(IndioBlack) #11

Just been watching E CONTINUAVANO A CHIAMARLO FIGLIO DI… / ZORRO GIUSTIZIERO / ZORRO THE AVENGER.
At 01:05:16:15 in the Italian PAL version, there’s an over-shoulder shot of Fred Macaslim onto the Sheriff. On the wall in frame centre is a pencil sketch of Anthony Steffen, in what looks like his DJANGO IL BASTARDO outfit, which has been turned into a Wanted poster, with DEAD OR ALIVE printed at the bottom. He’s only worth $1000.
Thought it was funny, because Steffen isn’t in this movie.
They’re probably sharing the set from a movie with Steffen in it.
There’s also a partial glimpse at 00:22:22:07

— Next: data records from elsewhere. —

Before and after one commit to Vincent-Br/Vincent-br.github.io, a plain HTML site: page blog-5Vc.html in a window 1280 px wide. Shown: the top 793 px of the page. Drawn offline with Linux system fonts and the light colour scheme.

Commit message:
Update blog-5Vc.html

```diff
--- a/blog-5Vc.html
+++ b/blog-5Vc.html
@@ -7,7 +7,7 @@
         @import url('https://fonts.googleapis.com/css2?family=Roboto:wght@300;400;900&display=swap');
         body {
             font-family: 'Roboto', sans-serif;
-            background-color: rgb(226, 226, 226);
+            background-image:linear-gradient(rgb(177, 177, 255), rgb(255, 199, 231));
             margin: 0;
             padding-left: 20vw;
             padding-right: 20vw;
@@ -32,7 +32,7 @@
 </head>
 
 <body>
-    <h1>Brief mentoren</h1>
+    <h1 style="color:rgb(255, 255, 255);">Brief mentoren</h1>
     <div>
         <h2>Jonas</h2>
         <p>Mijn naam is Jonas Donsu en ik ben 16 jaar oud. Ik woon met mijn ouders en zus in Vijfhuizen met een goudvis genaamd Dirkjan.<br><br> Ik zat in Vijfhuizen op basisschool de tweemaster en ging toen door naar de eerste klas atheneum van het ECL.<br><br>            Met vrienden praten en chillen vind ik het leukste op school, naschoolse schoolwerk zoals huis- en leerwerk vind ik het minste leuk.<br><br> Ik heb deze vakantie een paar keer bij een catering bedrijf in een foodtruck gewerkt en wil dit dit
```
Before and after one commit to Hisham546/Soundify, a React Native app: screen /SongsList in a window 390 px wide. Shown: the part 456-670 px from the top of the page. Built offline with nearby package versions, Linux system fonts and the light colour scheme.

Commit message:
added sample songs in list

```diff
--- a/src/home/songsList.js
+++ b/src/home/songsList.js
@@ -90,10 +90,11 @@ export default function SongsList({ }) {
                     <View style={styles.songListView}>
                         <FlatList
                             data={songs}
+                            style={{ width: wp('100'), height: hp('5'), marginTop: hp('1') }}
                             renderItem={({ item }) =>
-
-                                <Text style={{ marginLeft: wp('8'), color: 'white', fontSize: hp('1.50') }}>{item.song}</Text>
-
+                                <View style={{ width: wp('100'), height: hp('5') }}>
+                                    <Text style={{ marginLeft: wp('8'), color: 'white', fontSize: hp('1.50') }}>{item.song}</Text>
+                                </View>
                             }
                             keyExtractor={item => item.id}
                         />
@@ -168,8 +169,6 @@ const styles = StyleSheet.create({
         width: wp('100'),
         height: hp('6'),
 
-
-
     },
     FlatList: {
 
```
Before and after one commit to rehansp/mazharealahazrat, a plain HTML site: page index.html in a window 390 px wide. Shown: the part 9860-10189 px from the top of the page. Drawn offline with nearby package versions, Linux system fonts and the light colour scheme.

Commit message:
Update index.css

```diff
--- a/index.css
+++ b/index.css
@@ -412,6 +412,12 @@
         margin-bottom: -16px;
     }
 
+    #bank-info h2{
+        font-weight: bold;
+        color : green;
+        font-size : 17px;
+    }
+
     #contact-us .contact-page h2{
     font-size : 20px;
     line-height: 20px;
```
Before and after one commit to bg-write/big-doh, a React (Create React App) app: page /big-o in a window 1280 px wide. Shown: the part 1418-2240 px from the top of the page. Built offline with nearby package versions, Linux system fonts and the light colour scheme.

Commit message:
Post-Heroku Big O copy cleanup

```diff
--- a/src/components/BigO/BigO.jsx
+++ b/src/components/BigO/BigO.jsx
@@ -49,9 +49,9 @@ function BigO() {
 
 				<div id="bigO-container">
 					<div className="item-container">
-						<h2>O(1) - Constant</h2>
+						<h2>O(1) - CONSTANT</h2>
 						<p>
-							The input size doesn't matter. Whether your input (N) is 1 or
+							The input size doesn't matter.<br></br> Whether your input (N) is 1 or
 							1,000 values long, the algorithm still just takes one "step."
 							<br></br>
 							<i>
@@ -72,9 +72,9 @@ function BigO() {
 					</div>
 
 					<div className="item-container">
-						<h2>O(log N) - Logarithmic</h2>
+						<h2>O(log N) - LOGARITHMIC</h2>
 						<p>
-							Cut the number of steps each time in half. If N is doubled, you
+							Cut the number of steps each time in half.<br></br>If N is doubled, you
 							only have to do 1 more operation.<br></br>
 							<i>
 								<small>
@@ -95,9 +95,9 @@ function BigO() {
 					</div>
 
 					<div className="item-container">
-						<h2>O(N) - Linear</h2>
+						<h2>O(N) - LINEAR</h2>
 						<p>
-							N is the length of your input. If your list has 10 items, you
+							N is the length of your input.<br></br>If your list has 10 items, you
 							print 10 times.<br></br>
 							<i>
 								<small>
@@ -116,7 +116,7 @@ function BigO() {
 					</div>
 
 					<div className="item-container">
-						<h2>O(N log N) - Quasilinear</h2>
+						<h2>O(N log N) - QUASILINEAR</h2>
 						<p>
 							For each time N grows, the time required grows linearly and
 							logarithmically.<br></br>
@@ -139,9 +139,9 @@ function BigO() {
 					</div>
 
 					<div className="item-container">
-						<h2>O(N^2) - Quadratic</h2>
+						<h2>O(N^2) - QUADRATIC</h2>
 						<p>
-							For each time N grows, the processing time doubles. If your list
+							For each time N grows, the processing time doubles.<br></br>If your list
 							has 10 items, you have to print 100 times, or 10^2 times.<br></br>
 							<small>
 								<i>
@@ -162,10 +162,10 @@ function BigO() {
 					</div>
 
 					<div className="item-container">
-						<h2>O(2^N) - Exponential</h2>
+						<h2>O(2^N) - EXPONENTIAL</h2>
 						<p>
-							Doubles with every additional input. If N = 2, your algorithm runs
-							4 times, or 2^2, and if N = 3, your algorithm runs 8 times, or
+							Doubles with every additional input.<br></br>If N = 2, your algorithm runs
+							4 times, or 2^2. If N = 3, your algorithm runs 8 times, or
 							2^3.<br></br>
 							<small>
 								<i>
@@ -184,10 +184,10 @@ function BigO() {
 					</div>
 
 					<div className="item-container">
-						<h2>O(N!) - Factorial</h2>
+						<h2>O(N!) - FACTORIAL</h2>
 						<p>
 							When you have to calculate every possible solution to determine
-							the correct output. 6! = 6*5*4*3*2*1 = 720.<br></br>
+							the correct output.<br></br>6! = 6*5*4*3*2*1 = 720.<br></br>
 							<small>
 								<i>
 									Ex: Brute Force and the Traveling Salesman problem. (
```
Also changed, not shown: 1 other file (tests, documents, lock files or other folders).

(JonathanCorbett) #12

The Wanted poster comes from Martino’s Arizona si scatenò… e li fece fuori tutti! (about six minutes into the movie), my post above referred to this but the screenshots no longer appear.

The director’s brother Carlos Romero Marchent is in both films.


The Italian credits report only the Elios studios but the movie was clearly filmed - mainly if not entirely - in Golden City (Hoyo de Manzanares).


(JonathanCorbett) #13

For Italy the original running time turns out to be 94 minutes, which probably explains why in the DVD and TV version (from RaiMovie) credited Luis Gaspar doesn’t seem to be in the movie.

If IMDb is right in Spain the film was released on 21 February 1972, about four months before being submitted to Italian censorship.

It’s not the same set, Arizona Returns was mainly filmed at Elios (see post above)

I wonder who had the idea: Rafael Romero Marchent - also director of Garringo and ¿Quién grita venganza? - and his brother Carlos or Set decorator Demofilo Fidani and his daughter Simonetta who shortly before worked with Steffen in A Man Called Django?